“Whosoever dies wearing this scapular shall not suffer eternal fire.” Tradition holds this to be the promise given by the Blessed Virgin Mary upon the garment’s presentation to the Carmelite Prior St. Simon Stock in 1251. Though I had been enrolled in the scapular—two small squares of brown wool connected by strings and worn around the neck—for the better part of a year, I didn’t understand how it “worked.” Surely an article of clothing could not guarantee salvation? The promise sounded almost dangerous, a temptation to presume on God’s mercy.
But then, I supposed, if you were not one of the elect, then God would see to it that you were not wearing your scapular at the time of your death . . . God is not mocked.

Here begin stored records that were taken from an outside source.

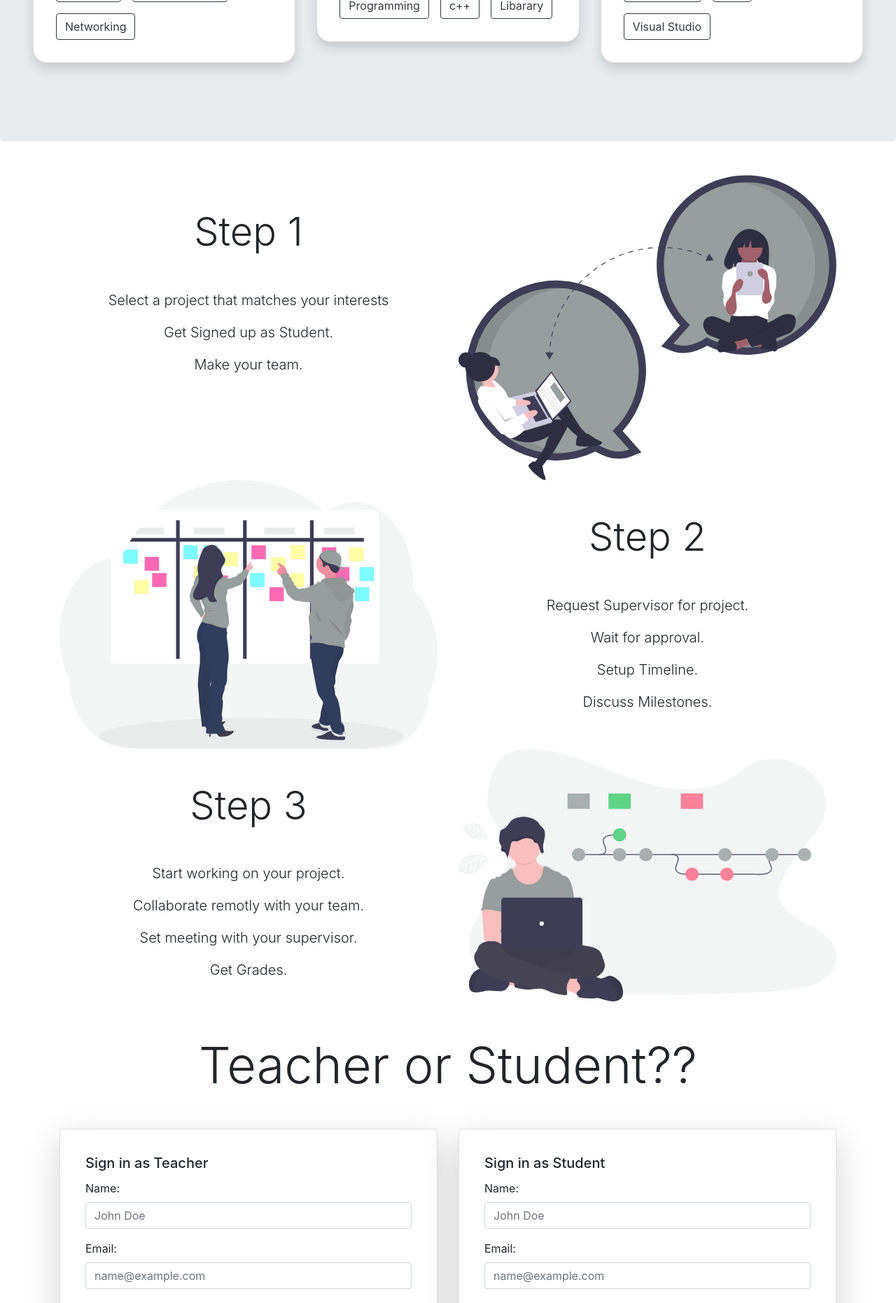
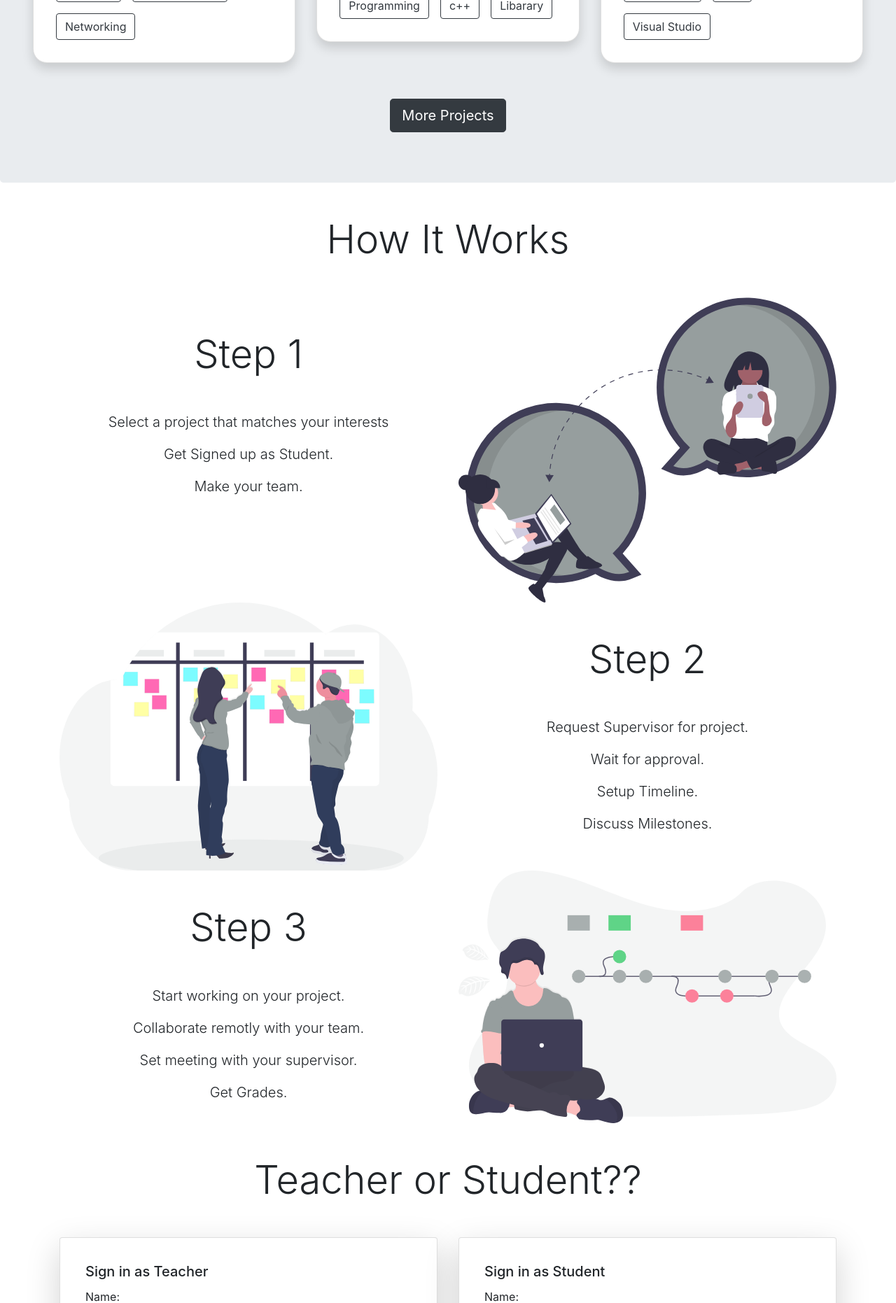
Before and after one commit to hashirshoaeb/FYP-Manager, a React (Create React App) app: page / in a window 1280 px wide. Shown: the part 1968-3830 px from the top of the page at 70% size. Built offline with nearby package versions, Linux system fonts and the light colour scheme.

Commit message:
routing and ui improvments

```diff
--- a/src/App.js
+++ b/src/App.js
@@ -1,4 +1,5 @@
-import React from "react";
+import React, { Fragment } from "react";
+import { BrowserRouter, Route } from "react-router-dom"
 import "bootstrap/dist/css/bootstrap.css";
 import "bootstrap/dist/js/bootstrap.bundle.min";
 // import Login from "./components/Login";
@@ -9,18 +10,30 @@ import Signin from "./components/Signin";
 import Working from "./components/Working";
 import Footer from "./components/Footer";
 import About from "./components/About";
+import ProjectShow from "./components/ProjectShow"
 
-function App() {
+const Home = () => {
   return (
-    <div>
-      <Navbar></Navbar>
+    <Fragment>
       <MainBody></MainBody>
       <About></About>
       <Project></Project>
       <Working></Working>
       <Signin></Signin>
       <Footer></Footer>
-    </div>
+    </Fragment>
+  )
+};
+
+function App() {
+  return (
+    <BrowserRouter>
+      <div>
+        <Navbar></Navbar>
+        <Route path="/" exact component={Home} />
+        <Route path="/projects" component={ProjectShow} />
+      </div>
+    </BrowserRouter>
   );
 }
 
--- a/src/components/Navbar.jsx
+++ b/src/components/Navbar.jsx
@@ -8,7 +8,7 @@ class Navbar extends Component {
   render() {
     return (
       <nav class="navbar navbar-expand-lg navbar-light bg-light">
-        <a class="navbar-brand" href="#mainbody">
+        <a class="navbar-brand" href="/#mainbody">
           Navbar
         </a>
         <button
@@ -26,22 +26,22 @@ class Navbar extends Component {
         <div class="collapse navbar-collapse" id="navbarTogglerDemo02">
           <ul class="navbar-nav mr-auto mt-2 mt-lg-0">
             <li class="nav-item active">
-              <a class="nav-link" href="#mainbody">
+              <a class="nav-link" href="/#mainbody">
                 Home <span class="sr-only">(current)</span>
               </a>
             </li>
             <li class="nav-item">
-              <a class="nav-link" href="#about">
+              <a class="nav-link" href="/#about">
                 About
               </a>
             </li>
             <li class="nav-item">
-              <a class="nav-link" href="#projects">
+              <a class="nav-link" href="/#projects">
                 Projects
               </a>
             </li>
             <li class="nav-item">
-              <a class="nav-link" href="#working">
+              <a class="nav-link" href="/#working">
                 Working
               </a>
             </li>
--- a/src/components/Project.jsx
+++ b/src/components/Project.jsx
@@ -1,12 +1,13 @@
 import React from "react";
 import ProjectCard from "./ProjectCard";
 import Data from "../projects.json";
+import { Link } from "react-router-dom";
 
 export default () => {
   const state = { data: Data.Fyp };
   const numberOfCards = 3
   return (
-    <div className="jumbotron my-5">
+    <div id="projects" className="jumbotron my-5">
       <div className="container-fluid">
         {" "}
         <h1 className="display-4 text-center"> Recent Projects</h1>{" "}
@@ -20,6 +21,9 @@ export default () => {
             </div>
           ))}
         </div>
+        <h1 className="text-center">
+          <Link className="btn btn-lg btn-dark" to="/projects"> More Projects</Link>
+        </h1>
       </div>
     </div>
   );
--- a/src/components/Working.jsx
+++ b/src/components/Working.jsx
@@ -11,6 +11,7 @@ class Working extends Component {
   render() {
     return (
       <div id="working" className="container my-5">
+        <h1 className="display-4 text-center my-5">How It Works</h1>
         <div className="row">
           <div className="col-md-6 text-center">
             <h1 className="display-4 my-5">Step 1</h1>
--- a/src/components/signin.jsx
+++ b/src/components/signin.jsx
@@ -9,7 +9,7 @@ class Signin extends Component {
   render() {
     return (
       <div className="container my-5">
-        <h1 className="display-3 text-center my-5"> Teacher or Student??</h1>
+        <h1 className="display-4 text-center my-5"> Teacher or Student??</h1>
         <div className="row ">
           <div className="col-md-6">
             <div className="card shadow-lg p-3 mb-5 bg-white rounded">
```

As I felt the bare patch of skin on my chest where the wool square used to be, I thought of my own soul, itself weighed with sin. Was God finished being merciful with me? Was he preparing to take my life and subject me to judgment, now that I was out from under Our Lady’s promise? I panicked, and thrashed my way to shore.
What was I thinking, fighting riptides with serious sin—and the consequent threat of hell—on my soul? I once heard it said that if Christians really believed that Christ was in the tabernacle, they would never leave the church. Similarly, if I really believed my eternal fate was in jeopardy, why wasn’t I curled up on a priest’s doorstep, begging him to hear my confession?
I don’t really have an answer, except to say that growing up with God and the devil, heaven and hell, Jesus and Mary, sin and salvation, and all the rest of it had made them familiar to me, perhaps too familiar. It was easy to overlook their significance, easy to ignore the urgency and import of their existence. At nineteen, death and what cane after felt very far away. That last riptide, combined with my lost scapular, brought them a little bit nearer.
Now you may not wear a scapular, or even know what one is. But that, I think, is really beside the point. The point is that Matthew’s reflection is just the kind of thing Saint Ignatius encourages. We don’t need a scapular, a riptide, or even severe turbulence (that always works for me!) to prompt us to contemplate our mortality. We might just ask the question: If death were near, what haven’t I accomplished in my life in and relationship with Christ that I would like to have accomplished by the time of my death, and how can I be better ready to meet my Savior in the next life? None of us are finished products.